Join Deke McClelland for an in-depth discussion in this video Making a 3D pillow inflation, part of Photoshop CS5 Extended One-on-One: 3D Type Effects.
In this chapter, I am going to show you how to create pillow inflations, which are great for creating soft, fluffy, rounded 3D type effects. We'll ultimately end up with this effect here, but we are going to start off inside a file called Squishy.psd, which is found inside the 05_pillow folder. Now, it features that same font, Poplar, that we used in the previous chapter. So one minute you can use a typeface for a grunge effect, then you can turn around and use that exact same typeface for a pillow inflation. So if you don't have Poplar loaded on your system, you may end up getting a font warning. Don't worry about it; I've also got a shape layer ready and waiting for you.
Let's go ahead and work from that shape layer. It's called s&s, here at the top of the stack inside the Layers panel. To keep it safe, I'll go ahead and press Control+J, or Command+J on the Mac, to create a copy of that layer, then I'll turn off the original. Then go up to the 3D menu, choose Repousse, and choose Layer Mask. If you get the alert message, just click the Yes button. A moment or two later, Photoshop will bring up the Repousse dialog box. All right, let's go ahead and make a few initial adjustments. I am going to move the dialog box over, so we can better see what we are doing. I'll go up here to the Materials options, click on All, and then choose No Texture.
We also need to make sure that we're seeing holes in the right locations. So go ahead and change the Type option down here toward the bottom of the dialog box to Hole. That's not going to take care of all of them. In fact, I am not even sure which one it did take care of. It looks like the hole inside the Q is now a Hole, but we've got three others that we need to address. So go ahead and select the Rotate tool there under the word Internal, and click on the hole inside of the O. Change Type from Inactive, to Hole. Go ahead and click on the top hole inside the ampersand, change its Type to Hole, and then finally, click on the bottom hole inside the ampersand and then go ahead and change its type to hole as well, and that should take care of everybody.
Now, we don't want any Depth setting whatsoever, so go ahead and set the Depth to zero, and now we've got just plain old flat type. We also have this Inflate option. Go ahead and change the Sides to Front and Back, so that we are fluffing both sides of the type, and go ahead and take the Angle value up to 75. Now, note that the Strength value remains dimmed; it should activate, but that's because Photoshop requires us to sort of drag the slider around before Strength becomes active. Anyway, let's stick with that angle of 75 there.

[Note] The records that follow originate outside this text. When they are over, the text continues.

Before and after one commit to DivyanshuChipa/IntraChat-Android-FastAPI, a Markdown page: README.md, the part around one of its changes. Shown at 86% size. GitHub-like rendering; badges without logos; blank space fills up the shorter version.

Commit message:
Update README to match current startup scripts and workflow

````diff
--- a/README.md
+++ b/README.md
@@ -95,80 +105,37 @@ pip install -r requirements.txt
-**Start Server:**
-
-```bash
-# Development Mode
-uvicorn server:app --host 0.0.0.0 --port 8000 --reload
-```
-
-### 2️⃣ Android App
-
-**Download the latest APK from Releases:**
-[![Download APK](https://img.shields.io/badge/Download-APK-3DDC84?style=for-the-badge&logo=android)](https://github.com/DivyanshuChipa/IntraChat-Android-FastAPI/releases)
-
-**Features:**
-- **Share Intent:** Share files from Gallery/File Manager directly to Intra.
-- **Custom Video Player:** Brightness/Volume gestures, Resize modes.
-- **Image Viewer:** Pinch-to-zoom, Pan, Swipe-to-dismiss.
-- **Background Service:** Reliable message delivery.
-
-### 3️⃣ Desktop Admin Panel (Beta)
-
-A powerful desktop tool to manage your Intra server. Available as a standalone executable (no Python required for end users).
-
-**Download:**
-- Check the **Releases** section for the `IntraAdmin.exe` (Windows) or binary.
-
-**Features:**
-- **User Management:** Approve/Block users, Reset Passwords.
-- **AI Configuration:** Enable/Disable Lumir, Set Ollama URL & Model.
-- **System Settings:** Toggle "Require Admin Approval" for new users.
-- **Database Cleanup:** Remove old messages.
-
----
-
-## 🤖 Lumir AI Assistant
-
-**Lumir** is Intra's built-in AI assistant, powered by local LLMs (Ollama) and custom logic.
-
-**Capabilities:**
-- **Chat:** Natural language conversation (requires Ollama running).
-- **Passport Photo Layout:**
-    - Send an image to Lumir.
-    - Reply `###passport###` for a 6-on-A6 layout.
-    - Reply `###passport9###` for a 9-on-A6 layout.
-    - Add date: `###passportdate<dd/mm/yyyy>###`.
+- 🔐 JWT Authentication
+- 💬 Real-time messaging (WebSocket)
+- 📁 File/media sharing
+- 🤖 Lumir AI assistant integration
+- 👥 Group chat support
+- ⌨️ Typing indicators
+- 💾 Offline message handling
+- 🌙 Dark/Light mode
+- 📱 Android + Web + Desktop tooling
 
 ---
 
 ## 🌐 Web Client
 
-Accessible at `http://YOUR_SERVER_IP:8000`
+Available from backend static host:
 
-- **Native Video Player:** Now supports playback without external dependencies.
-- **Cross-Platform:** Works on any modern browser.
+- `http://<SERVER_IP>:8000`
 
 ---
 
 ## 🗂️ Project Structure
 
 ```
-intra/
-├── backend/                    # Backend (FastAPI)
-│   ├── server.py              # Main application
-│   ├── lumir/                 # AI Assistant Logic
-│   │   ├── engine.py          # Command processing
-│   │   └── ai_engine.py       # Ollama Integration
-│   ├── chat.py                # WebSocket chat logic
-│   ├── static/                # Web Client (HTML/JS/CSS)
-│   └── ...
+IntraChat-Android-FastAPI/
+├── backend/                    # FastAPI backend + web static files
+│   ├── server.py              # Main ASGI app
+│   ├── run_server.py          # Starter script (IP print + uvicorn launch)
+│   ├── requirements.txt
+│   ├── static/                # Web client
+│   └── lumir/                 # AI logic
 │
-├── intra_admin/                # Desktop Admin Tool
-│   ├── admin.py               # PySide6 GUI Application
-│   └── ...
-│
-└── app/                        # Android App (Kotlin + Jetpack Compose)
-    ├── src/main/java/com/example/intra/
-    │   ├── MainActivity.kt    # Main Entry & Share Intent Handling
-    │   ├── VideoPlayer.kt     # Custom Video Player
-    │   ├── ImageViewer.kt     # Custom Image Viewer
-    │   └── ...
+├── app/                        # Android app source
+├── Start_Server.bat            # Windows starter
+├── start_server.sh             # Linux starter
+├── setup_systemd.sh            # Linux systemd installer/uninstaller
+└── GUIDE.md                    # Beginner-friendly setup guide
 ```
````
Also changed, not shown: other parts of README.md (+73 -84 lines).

And notice, you can go ahead and take that Strength value up as high as 1, and that's going to give you a lot of fluff associated with your type, as you can see right there. However, if I go ahead and drag the type around, and in my case, I am actually dragging the Internal Constraints, because I have this tool selected here. That's not what I want, so I'll go ahead and click on that little home button there in order to restore those Constraints. And let's switch to the Rotate the Mesh tool, which is located up here in the upper left corner of the dialog box. And now, drag the type around, like so, and you can see that we've got some pretty radical problems.
We've got this big lump in the middle of the H, for example. We've got some lumps at the bottom of the U, at the bottom of the Q, over here at the top of the O; all kinds of weirdness is going on. Now, you are going to get better results if you set that Mesh Quality from Draft, to Best. Now, it might take a few moments for Photoshop to update the screen display, so you will have to wait for it. It may take several seconds in fact, but you can see that things just got smoother; just slightly smoother onscreen. So we do want a Mesh Quality of Best, but we don't want this Strength value; there's a better way to work.
So I am just going to go ahead and reduce that Strength value to 0, once again, and press the Tab key. Then you are going to have to wait for Repousse to update the screen display again. Now, you may look at that and say, well those are some awfully flat letters Deke. Again, as I say, we'll take care of that in a moment. For now, go ahead and click on that little home button below the various mesh tools, and that will restore the angle of the mesh to straight on. And then go ahead and click the OK button in order to create that 3D object. All right; so that's step one. We now have a classic pillow inflation inside of Photoshop.
We've got to fluff it up, however, and I'll show you how that works in the next exercise.
- Smearing colors across letters
- Creating drop-and-splatter effects
- Tracing character outlines with smart filters
- Rotating, positioning, and scaling words
- Quickly (and accurately) masking 3D letters
- Assigning complex, high-quality bevels
- Matching 3D type to a photographic scene
- Adding a crack to a grunge letter
- Making a 3D pillow inflation
- Simulating worn fabric with soft noise
- Making blocky type using depth maps
- Carving recessed type in a tree
- Creating a sunken extrusion
- Bending 3D text as a Smart Object